Carl Burton Stokes was a political leader and public official from Cleveland, Ohio. Stokes was born on June 2, 1927, in Cleveland, Ohio. His father died when Carl was three years old, and Stokes' mother struggled to provide for her family. The Stokes family resided in the Outhwaite Homes, Cleveland's first federally funded housing project. Carl dropped out of high school in 1944, and later joined the United States Army.
Receiving his discharge two years later, Stokes completed his high school education in 1947. He then attended West Virginia College and Cleveland College of the Western Reserve before graduating from the University of Minnesota Law School with a B.S. degree in 1954. He then enrolled in the Cleveland-Marshall Law School and graduated with a law degree in 1956. After passing the bar examination in 1957, Stokes became an assistant prosecuting attorney for Cuyahoga County. Stokes served as a prosecuting attorney until 1962, when he joined his brother, Louis Stokes, in establishing the law firm Stokes, Stokes, Character, and Terry. In that same year, Carl Stokes was elected to the Ohio House of Representatives and served three terms. He was the first African American member of the Democratic Party elected to the Ohio House. Stokes became a strong supporter of Civil Rights and welfare issues. In 1965, Stokes ran for Mayor of Cleveland, but he lost the race. Undaunted, in 1967, Stokes again sought election as Cleveland's mayor and defeated Seth Chase Taft, the grandson of former President William Howard Taft. Stokes was the first African American mayor of a major U.S. city. His greatest accomplishment as mayor was opening up city positions to African Americans and women. He also governed Cleveland in a very tumultuous era. Race riots, such as the Glenville Shootout, occurred during his administration. Financial difficulties also began to arise for the city, especially due to the movement of white residents and various businesses to the suburbs.
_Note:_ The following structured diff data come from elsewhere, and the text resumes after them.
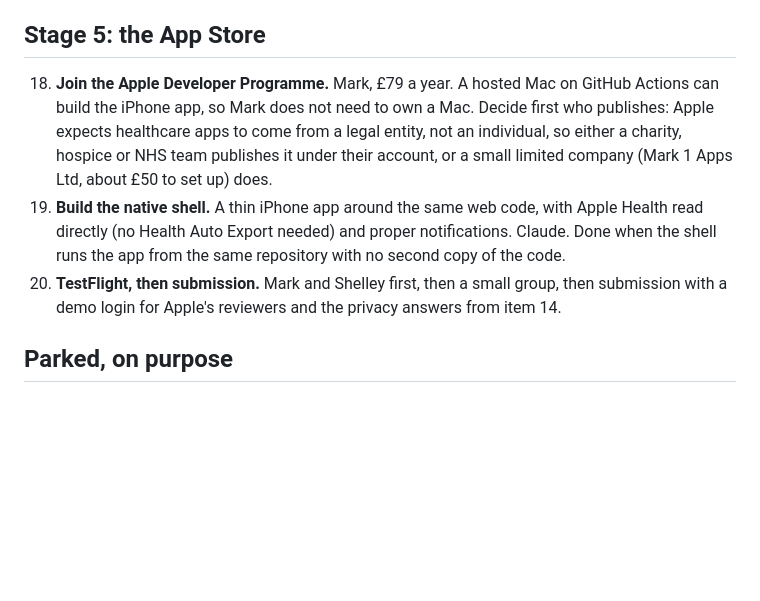
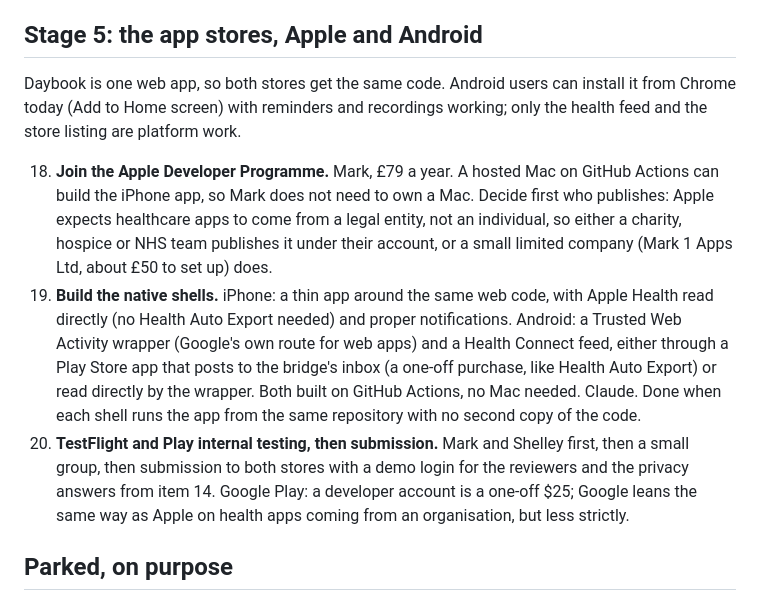
Before and after one commit to Learning-Development667/Mark_Medical, a Markdown page: ROADMAP.md, the part around the change. Drawn GitHub-style; blank space fills up the shorter version.

Commit message:
Roadmap: Stage 5 covers Android as well as Apple
Co-Authored-By: Claude Fable 5.1 <noreply@anthropic.com>
Claude-Session: https://claude.ai/code/session_017bDLtkB5uufqsXwrnQWDgm

```diff
--- a/ROADMAP.md
+++ b/ROADMAP.md
@@ -44,11 +44,12 @@ Decisions already made, so they are not reopened:
 16. **Refresh the pitch and write the handover.** What it is, how to run it against the shared demo, how the bridge fits, and which choices are deliberate (no frameworks, no build step, network-first service worker, all rights reserved). Claude writes; Mark sends. Done when a developer can get it running from the handover alone.
 17. **Fix what they find.** Their findings become a numbered list here, each closed with a version number.
 
-## Stage 5: the App Store
+## Stage 5: the app stores, Apple and Android
+Daybook is one web app, so both stores get the same code. Android users can install it from Chrome today (Add to Home screen) with reminders and recordings working; only the health feed and the store listing are platform work.
 
 18. **Join the Apple Developer Programme.** Mark, £79 a year. A hosted Mac on GitHub Actions can build the iPhone app, so Mark does not need to own a Mac. Decide first who publishes: Apple expects healthcare apps to come from a legal entity, not an individual, so either a charity, hospice or NHS team publishes it under their account, or a small limited company (Mark 1 Apps Ltd, about £50 to set up) does.
-19. **Build the native shell.** A thin iPhone app around the same web code, with Apple Health read directly (no Health Auto Export needed) and proper notifications. Claude. Done when the shell runs the app from the same repository with no second copy of the code.
-20. **TestFlight, then submission.** Mark and Shelley first, then a small group, then submission with a demo login for Apple's reviewers and the privacy answers from item 14.
+19. **Build the native shells.** iPhone: a thin app around the same web code, with Apple Health read directly (no Health Auto Export needed) and proper notifications. Android: a Trusted Web Activity wrapper (Google's own route for web apps) and a Health Connect feed, either through a Play Store app that posts to the bridge's inbox (a one-off purchase, like Health Auto Export) or read directly by the wrapper. Both built on GitHub Actions, no Mac needed. Claude. Done when each shell runs the app from the same repository with no second copy of the code.
+20. **TestFlight and Play internal testing, then submission.** Mark and Shelley first, then a small group, then submission to both stores with a demo login for the reviewers and the privacy answers from item 14. Google Play: a developer account is a one-off $25; Google leans the same way as Apple on health apps coming from an organisation, but less strictly.
 
 ## Parked, on purpose
 - Food barcode lookup on the bridge (`/food?barcode=`, Open Food Facts). Useful, not urgent; the CoFID table and My foods cover most meals.
```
Stokes was reelected in 1969, but did not run in 1971. Stokes later became the first African American television news anchor in New York City. In 1980, he resumed his law career and became the United Auto Workers' legal counsel in Cleveland. During 1983 and 1984, Stokes served as a Cleveland municipal judge. President Bill Clinton appointed Stokes to be the United States Ambassador to the Seychelles. While serving in this post, Stokes was diagnosed with cancer of the esophagus. He returned to Cleveland, Ohio, and died on April 3, 1996. Stokes and his brother, House of Representatives member Louis Stokes, symbolize the growing acceptance of African Americans in politics by whites in the U.S. The Stokes brothers dramatically increased African American political prestige during the 1960s and the 1970s.